• DATA IN THIS EXERCISE:
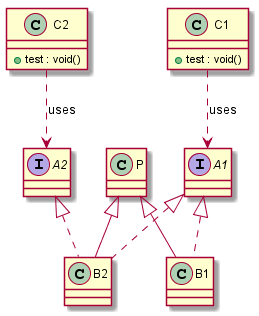
Before: JavaUMLParser/src/test/resources/Test-Case-2/output.png, a diagram exported from PlantUML (MeenakshiParyani/CMPE-202).
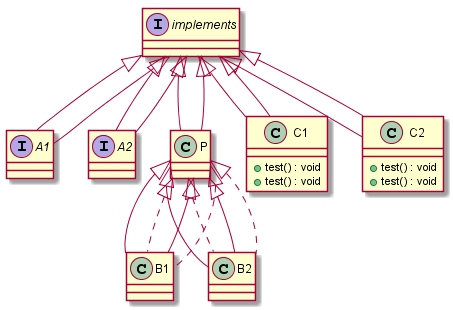
The same diagram one commit later.

Change to the diagram source:
```diff
@@ -1,27 +1,48 @@
 @startuml
-interface A1 {
+interface A1 extends  implements  {
 }
 
-interface A2 {
+interface A2 extends  implements  {
 }
 
-class B1 extends P implements A1 {
+class B1 extends P implements P {
 }
 
-class B2 extends P implements A1,A2 {
+class B2 extends P implements P {
 }
 
-class C1 {
- +test : void()
+class C1 extends  implements  {
+ +test() : void
 }
 
-class C2 {
- +test : void()
+class C2 extends  implements  {
+ +test() : void
 }
 
-class P {
+class P extends  implements  {
 }
 
-C1 ..> A1 : uses
-C2 ..> A2 : uses
+interface A1 extends  implements  {
+}
+
+interface A2 extends  implements  {
+}
+
+class B1 extends P implements P {
+}
+
+class B2 extends P implements P {
+}
+
+class C1 extends  implements  {
+ +test() : void
+}
+
+class C2 extends  implements  {
+ +test() : void
+}
+
+class P extends  implements  {
+}
+
 @enduml
```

• PROBLEM DETAILS:
Write out the data above exactly as it appears, but without any image.

• COMPLETED TASK:
Before: JavaUMLParser/src/test/resources/Test-Case-2/output.png, a diagram exported from PlantUML (MeenakshiParyani/CMPE-202).
The same diagram one commit later.

Change to the diagram source:
```diff
@@ -1,27 +1,48 @@
 @startuml
-interface A1 {
+interface A1 extends  implements  {
 }
 
-interface A2 {
+interface A2 extends  implements  {
 }
 
-class B1 extends P implements A1 {
+class B1 extends P implements P {
 }
 
-class B2 extends P implements A1,A2 {
+class B2 extends P implements P {
 }
 
-class C1 {
- +test : void()
+class C1 extends  implements  {
+ +test() : void
 }
 
-class C2 {
- +test : void()
+class C2 extends  implements  {
+ +test() : void
 }
 
-class P {
+class P extends  implements  {
 }
 
-C1 ..> A1 : uses
-C2 ..> A2 : uses
+interface A1 extends  implements  {
+}
+
+interface A2 extends  implements  {
+}
+
+class B1 extends P implements P {
+}
+
+class B2 extends P implements P {
+}
+
+class C1 extends  implements  {
+ +test() : void
+}
+
+class C2 extends  implements  {
+ +test() : void
+}
+
+class P extends  implements  {
+}
+
 @enduml
```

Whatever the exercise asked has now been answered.